━━━━━ DATA IN THIS EXERCISE ━━━━━

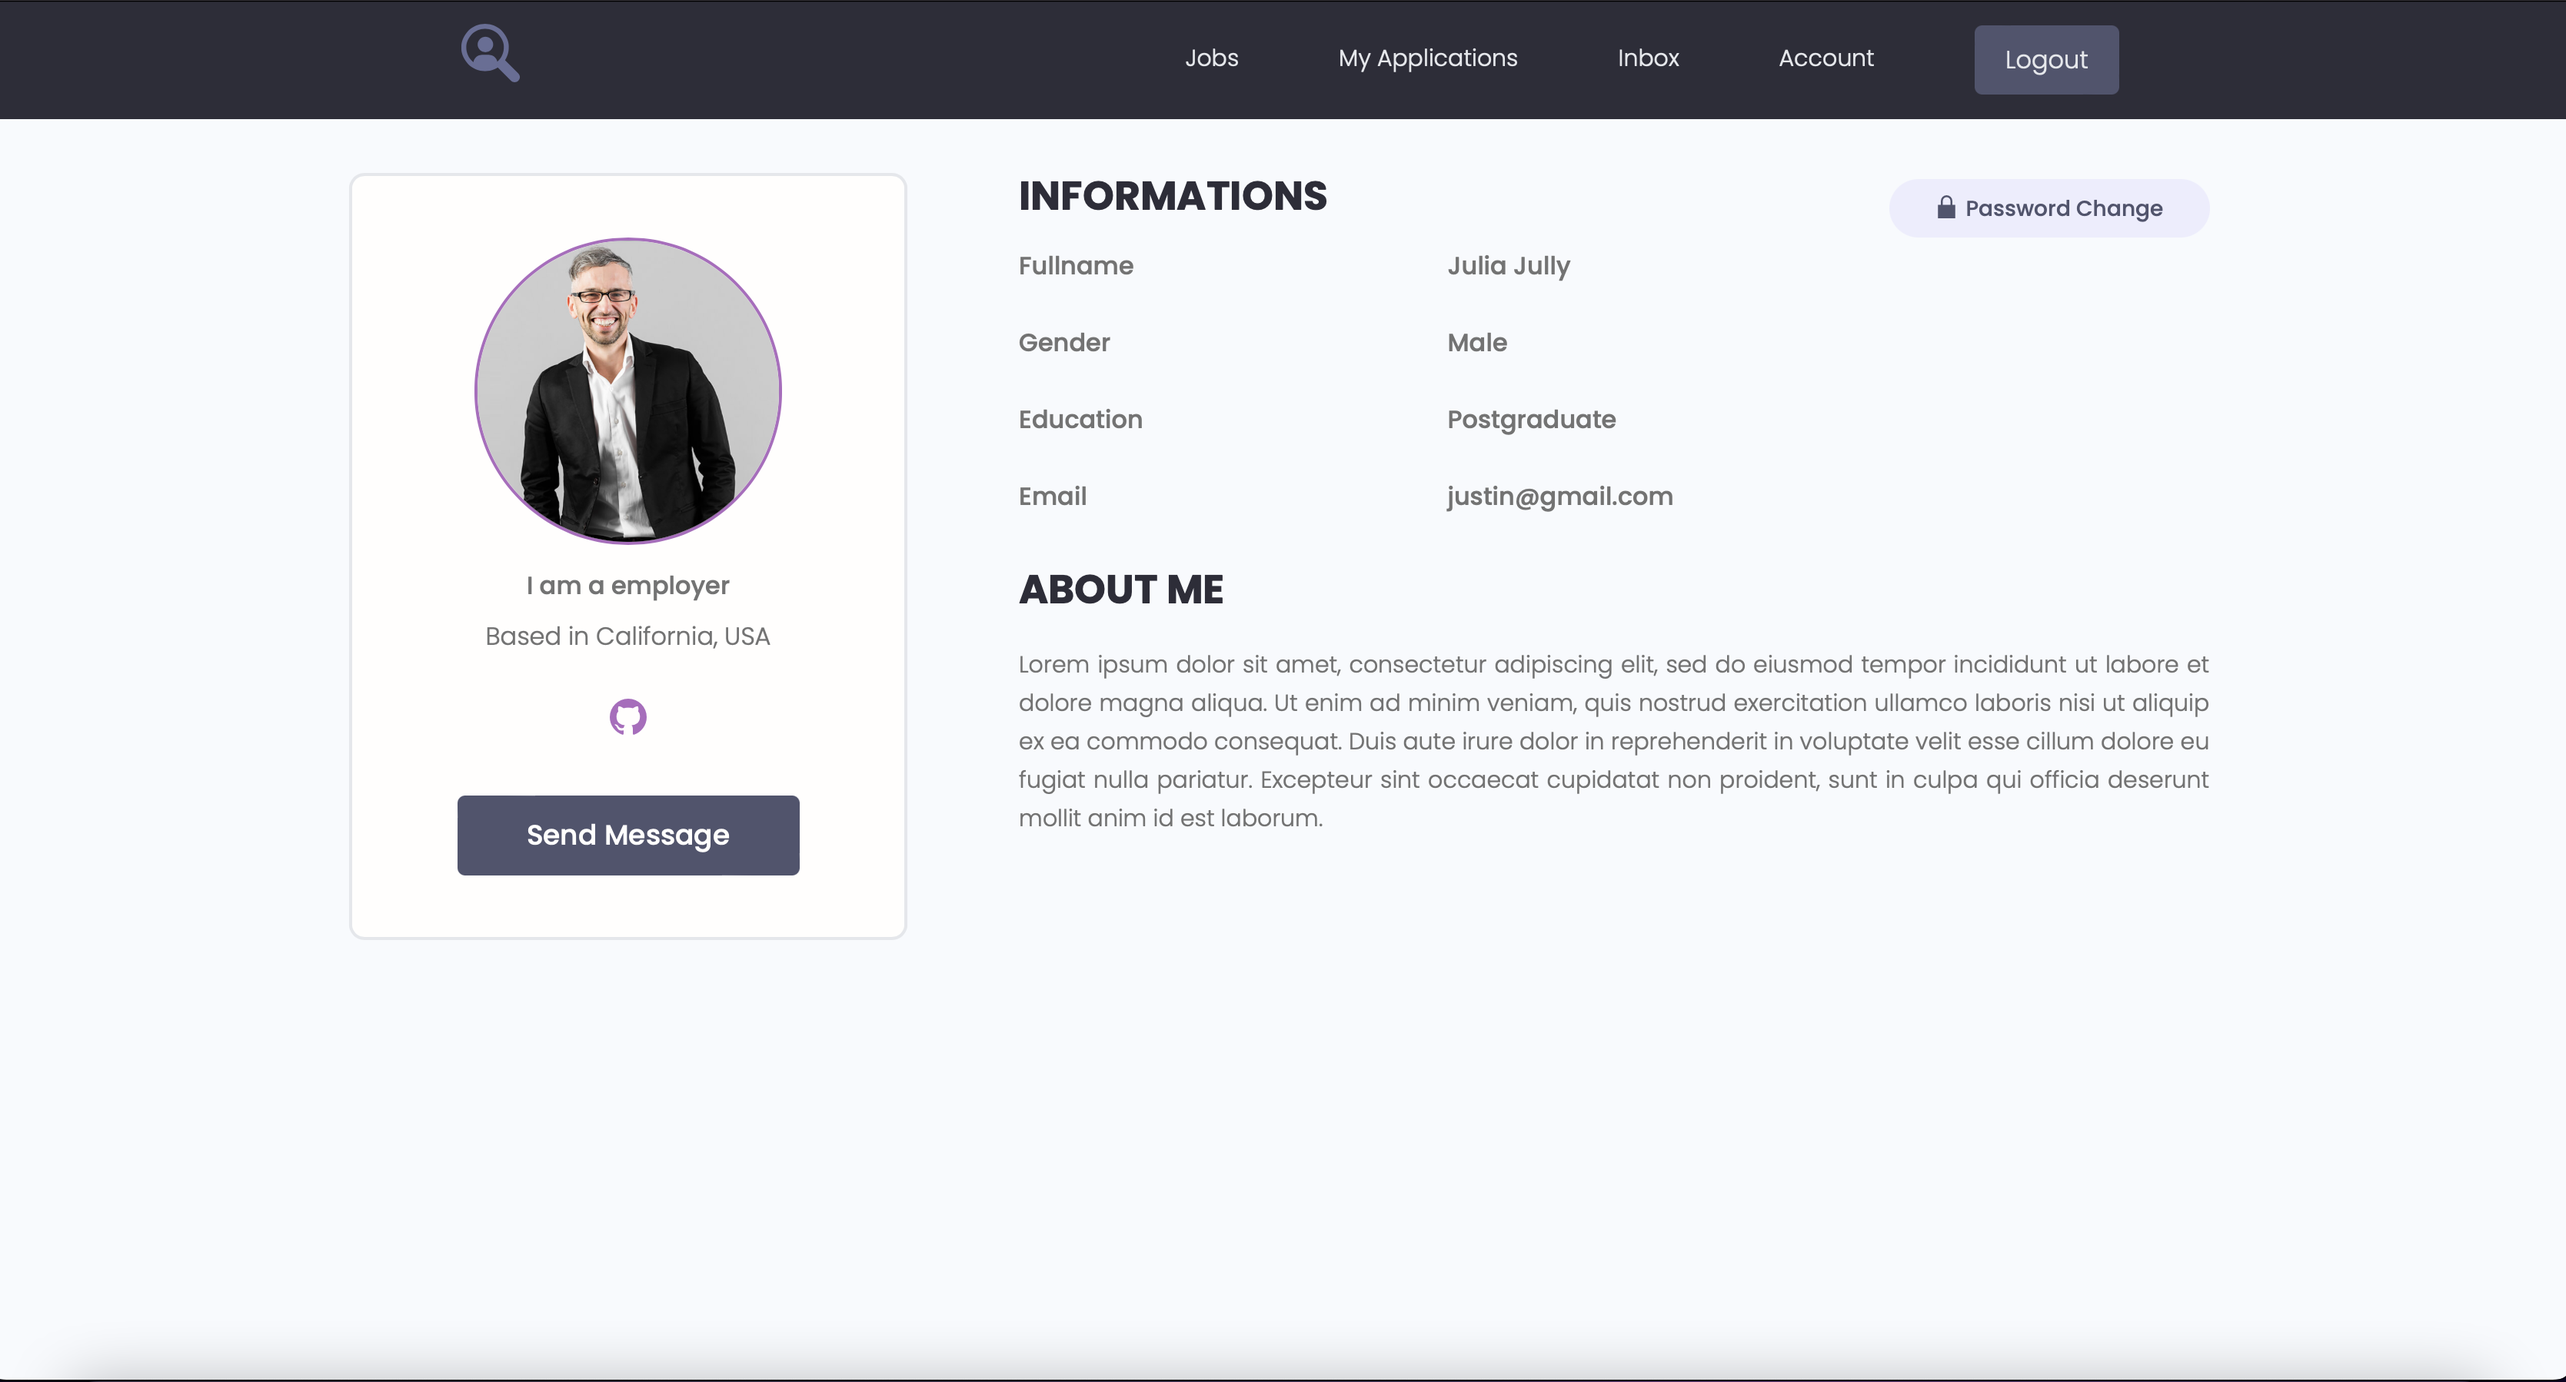
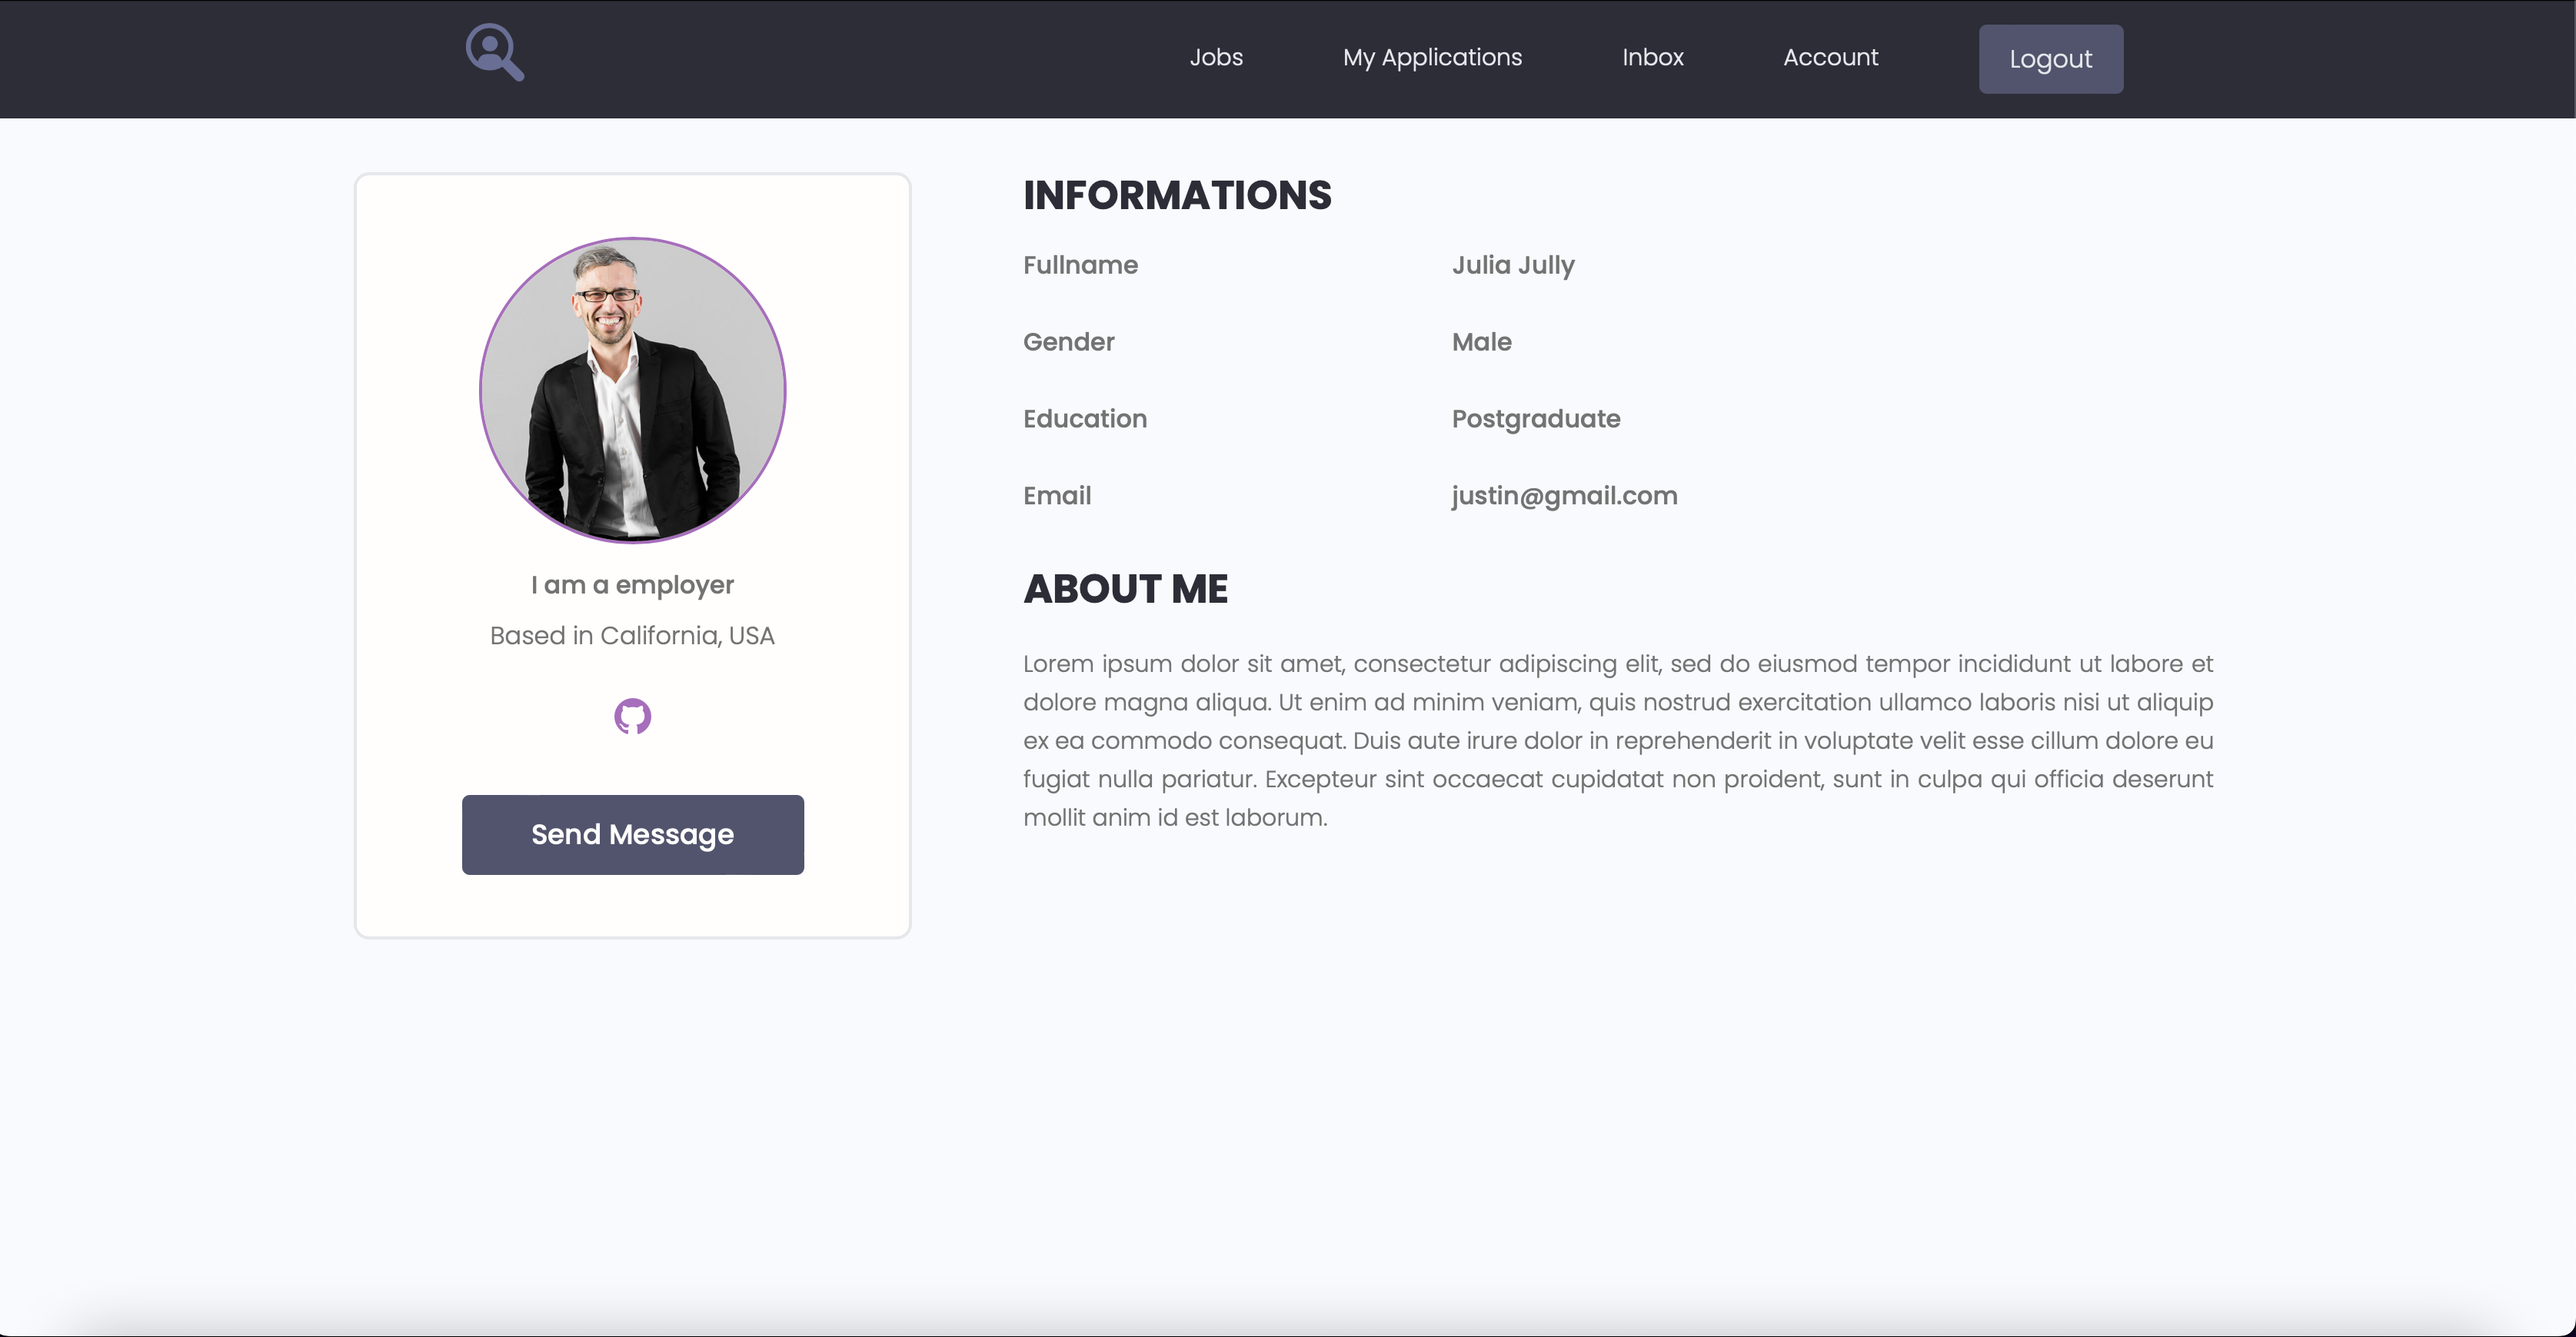
second commit

diff --git a/templates/users/profile.html b/templates/users/profile.html
@@ -56,9 +56,6 @@
                     <div class="devInfo">
                         <div class="settings">
                             <h3 class="devInfo__title">Informations</h3>
-                            <a class="tag tag--pill tag--sub settings__btn tag--lg"
-                               href="{% url 'account_change_password' %}"><i class="im im-lock"></i>
-                                Password Change </a>
                         </div>
                         <div class="layout">
                             <div class="column column--1of3">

━━━━━

-- TRY IT --
Leaving the pictures aside, give back all the records exactly as they are.

-- WRITTEN RESPONSE --
second commit

diff --git a/templates/users/profile.html b/templates/users/profile.html
@@ -56,9 +56,6 @@
                     <div class="devInfo">
                         <div class="settings">
                             <h3 class="devInfo__title">Informations</h3>
-                            <a class="tag tag--pill tag--sub settings__btn tag--lg"
-                               href="{% url 'account_change_password' %}"><i class="im im-lock"></i>
-                                Password Change </a>
                         </div>
                         <div class="layout">
                             <div class="column column--1of3">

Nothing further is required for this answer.